The third and final video title trait investigated was the proportion of capital letters in a video's title. The median proportion was 0.21. This makes sense, since capitalizing the first letter of each word in a title (assuming the average length of a word in the English language of 5.1 characters, as per Wolfram Alpha) would lead to an average ratio of 0.19.
Evidently, the majority of videos that make the Trending list have the first letter of each word n the title capitalized. There is also a long tail of higher capitalization ratios, indicating that some videos have significantly higher numbers of capital letters. It is recommended that creators capitalize the first letter of every word in their video titles, and optionally can capitalize further characters for emphasis.
The second feature investigated in this analysis was the channel title for videos that made the Trending list. The median length of a channel title was found to be 12 characters, while the median word count of a channel title was just two words. It is recommended that creators keep their channel title short, between 5-20 characters in length with only 1-3 words.
Data on Video Genre
The third feature explored in this project was the category feature. At the time of posting a video, the creator had to select one of 15 categories as the 'genre' of the video. The proportion of total videos on the trending list that represented each category was investigated. The categories of Music, Entertainment, and Gaming were found to be the most overrepresented, while Pets & Animals, Travel & Events, and Nonprofits & Activism were found to be the most underrepresented.

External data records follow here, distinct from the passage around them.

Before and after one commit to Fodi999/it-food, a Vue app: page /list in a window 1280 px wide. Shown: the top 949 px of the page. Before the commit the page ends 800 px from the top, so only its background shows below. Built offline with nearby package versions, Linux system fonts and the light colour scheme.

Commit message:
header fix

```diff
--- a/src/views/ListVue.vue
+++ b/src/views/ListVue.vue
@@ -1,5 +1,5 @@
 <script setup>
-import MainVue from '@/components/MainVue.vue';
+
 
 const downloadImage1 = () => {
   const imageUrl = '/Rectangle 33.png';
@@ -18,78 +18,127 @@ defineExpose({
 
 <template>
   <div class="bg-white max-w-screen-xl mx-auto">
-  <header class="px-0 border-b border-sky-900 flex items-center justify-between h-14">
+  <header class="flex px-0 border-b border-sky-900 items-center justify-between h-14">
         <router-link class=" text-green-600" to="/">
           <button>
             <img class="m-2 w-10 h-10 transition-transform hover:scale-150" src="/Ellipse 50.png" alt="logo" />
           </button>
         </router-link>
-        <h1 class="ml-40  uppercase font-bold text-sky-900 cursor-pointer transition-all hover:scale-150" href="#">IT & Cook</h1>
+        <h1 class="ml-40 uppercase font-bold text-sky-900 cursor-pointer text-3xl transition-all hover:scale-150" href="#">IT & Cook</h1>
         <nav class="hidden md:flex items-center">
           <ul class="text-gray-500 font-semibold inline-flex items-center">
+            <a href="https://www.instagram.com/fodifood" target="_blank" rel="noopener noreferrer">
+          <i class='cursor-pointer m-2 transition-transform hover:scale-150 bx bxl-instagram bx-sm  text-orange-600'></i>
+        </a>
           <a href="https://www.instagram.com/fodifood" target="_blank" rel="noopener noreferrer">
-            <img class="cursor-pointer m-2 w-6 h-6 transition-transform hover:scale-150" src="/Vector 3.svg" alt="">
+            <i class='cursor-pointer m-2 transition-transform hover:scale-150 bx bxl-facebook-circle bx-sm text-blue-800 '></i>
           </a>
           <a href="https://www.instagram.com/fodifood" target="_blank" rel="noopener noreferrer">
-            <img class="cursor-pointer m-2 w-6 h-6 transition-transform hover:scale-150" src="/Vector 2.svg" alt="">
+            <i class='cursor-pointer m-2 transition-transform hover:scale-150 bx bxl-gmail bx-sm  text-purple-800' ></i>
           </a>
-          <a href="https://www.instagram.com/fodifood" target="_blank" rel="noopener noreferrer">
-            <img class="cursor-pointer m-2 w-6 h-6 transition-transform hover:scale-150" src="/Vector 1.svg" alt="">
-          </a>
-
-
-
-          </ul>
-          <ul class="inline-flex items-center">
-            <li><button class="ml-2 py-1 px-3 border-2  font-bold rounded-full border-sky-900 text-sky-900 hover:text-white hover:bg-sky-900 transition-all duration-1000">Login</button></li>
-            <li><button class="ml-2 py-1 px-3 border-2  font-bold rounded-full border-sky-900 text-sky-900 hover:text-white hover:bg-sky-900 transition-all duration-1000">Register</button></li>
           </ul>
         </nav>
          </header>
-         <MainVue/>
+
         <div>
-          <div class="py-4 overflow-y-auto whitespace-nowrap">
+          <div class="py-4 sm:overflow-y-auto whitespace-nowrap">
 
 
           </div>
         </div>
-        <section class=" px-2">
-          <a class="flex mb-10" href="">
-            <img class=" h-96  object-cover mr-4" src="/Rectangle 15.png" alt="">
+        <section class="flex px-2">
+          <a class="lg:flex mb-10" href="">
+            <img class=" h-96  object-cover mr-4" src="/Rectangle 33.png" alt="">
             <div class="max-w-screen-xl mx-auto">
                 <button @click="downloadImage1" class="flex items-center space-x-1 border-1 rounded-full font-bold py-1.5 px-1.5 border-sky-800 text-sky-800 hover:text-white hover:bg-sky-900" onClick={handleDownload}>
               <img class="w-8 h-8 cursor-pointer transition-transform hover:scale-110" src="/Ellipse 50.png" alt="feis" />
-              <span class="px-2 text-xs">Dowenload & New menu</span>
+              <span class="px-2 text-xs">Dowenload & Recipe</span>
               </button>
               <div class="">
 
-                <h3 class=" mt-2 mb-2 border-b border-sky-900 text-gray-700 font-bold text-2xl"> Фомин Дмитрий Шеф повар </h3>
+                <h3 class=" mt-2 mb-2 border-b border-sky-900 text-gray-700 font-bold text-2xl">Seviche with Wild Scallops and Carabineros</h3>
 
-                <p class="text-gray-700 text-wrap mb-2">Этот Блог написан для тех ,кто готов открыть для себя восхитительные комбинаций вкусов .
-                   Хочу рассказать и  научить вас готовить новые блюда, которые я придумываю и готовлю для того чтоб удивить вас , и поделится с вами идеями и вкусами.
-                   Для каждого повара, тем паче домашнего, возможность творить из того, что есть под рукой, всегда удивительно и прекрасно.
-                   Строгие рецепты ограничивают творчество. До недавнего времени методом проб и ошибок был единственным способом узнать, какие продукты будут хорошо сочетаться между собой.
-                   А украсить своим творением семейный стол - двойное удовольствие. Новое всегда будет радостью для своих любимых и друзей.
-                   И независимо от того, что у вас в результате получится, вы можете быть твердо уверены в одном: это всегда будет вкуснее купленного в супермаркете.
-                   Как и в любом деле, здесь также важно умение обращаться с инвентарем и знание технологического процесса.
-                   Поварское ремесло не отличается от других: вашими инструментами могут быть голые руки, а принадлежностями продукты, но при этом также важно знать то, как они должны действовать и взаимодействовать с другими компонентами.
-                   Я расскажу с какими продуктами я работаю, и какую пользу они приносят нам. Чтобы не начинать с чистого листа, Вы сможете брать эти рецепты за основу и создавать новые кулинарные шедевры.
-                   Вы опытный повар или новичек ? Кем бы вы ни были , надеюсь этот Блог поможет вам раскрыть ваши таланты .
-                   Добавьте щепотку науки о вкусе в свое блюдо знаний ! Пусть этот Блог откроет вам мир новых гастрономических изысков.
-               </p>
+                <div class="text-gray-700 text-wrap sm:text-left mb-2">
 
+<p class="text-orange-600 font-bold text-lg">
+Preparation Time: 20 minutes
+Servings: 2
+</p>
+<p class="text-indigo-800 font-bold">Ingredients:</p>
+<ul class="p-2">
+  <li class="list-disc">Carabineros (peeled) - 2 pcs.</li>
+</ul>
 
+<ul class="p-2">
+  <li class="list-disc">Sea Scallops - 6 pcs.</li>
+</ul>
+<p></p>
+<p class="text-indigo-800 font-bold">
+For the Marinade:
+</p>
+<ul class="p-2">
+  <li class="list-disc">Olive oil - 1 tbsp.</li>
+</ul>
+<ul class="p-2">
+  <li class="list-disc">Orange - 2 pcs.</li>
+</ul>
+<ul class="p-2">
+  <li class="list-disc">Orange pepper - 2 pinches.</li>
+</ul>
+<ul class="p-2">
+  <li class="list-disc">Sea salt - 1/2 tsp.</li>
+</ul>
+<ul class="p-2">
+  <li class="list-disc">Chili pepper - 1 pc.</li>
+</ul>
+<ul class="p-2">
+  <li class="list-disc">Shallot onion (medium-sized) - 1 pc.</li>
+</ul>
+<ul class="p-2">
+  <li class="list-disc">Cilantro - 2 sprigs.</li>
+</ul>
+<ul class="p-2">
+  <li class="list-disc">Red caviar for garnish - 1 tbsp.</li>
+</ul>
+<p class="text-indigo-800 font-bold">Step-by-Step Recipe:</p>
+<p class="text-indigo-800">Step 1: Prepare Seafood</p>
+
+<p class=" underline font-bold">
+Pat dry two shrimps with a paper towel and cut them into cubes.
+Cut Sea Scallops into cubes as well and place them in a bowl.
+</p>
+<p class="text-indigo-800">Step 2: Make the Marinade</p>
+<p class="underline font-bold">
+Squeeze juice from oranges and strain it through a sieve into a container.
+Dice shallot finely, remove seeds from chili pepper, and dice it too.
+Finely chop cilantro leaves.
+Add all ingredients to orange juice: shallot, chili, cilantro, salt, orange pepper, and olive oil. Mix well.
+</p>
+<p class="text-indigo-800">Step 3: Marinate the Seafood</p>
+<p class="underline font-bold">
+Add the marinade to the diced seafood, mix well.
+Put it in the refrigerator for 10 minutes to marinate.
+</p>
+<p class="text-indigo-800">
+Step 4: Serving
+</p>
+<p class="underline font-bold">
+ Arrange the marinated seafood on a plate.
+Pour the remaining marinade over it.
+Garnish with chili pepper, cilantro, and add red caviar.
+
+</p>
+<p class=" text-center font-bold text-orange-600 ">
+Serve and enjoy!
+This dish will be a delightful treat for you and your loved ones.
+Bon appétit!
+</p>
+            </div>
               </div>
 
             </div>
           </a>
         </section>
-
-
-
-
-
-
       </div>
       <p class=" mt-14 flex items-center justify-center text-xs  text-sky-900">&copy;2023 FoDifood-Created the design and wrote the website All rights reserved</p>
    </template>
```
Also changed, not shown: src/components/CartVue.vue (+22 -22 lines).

Even though a video needs more likes on average to hit the Trending list in the overrepresented categories (about 3x more likes), we still recommend creators make content in the Music, Entertainment, or Gaming categories to maximize their chances of hitting the list. Those categories are represented 20x more on the list than the underrepresented categories.
Last but not least, the user-inputted tags field was analyzed. This is a rather unstructured feature, with the user able to input any tag they wanted, and any number of tags. To bring structure to this, the most frequently occurring tag across all records was kept for each video and recorded as the 'top tag' field.
No conclusive recommendations were made regarding the tags, other than to use them. Over 85% of the videos that made the trending list used tags. An interactive bar chart of tags by category was created for the Shiny App, allowing app users to explore the most frequently used tags in each category or in a combination of categories. This is an area where creators can explore the use of tags in Trending videos, even if there are no recommendations made regarding them in the project.
The aforementioned tags field is a prime area for future development. Due to time constraints in the project this field was analyzed using rather simplistic methods. Using more complicated natural language processing techniques such as Latent Dirichlet Allocation could lead to useful insights into tag use for videos on the Trending list.
The more I worked with this data, the more limiting I found it to be. The fact that I only have data for videos that made the Trending list, and none for a control of videos that didn't make the list, or even a random sample of all videos, means I could not compare the differences between videos that made the list and videos that didn't. Another limit of the data is that the views, likes, and comments do not represent the popularity of videos with certain characteristics. They represent the level of those metrics needed to hit the Trending list for the videos.
I would like to work with YouTube data with view counts, likes, and comments collected for videos that both made and didn't make the Trending list a set amount of time after publishing, maybe between one month and one year (or multiple timeframes). This would allow me to compare the popularity of videos with different characteristics. With this additional data I would likely be able to find more useful advice for content creators on YouTube.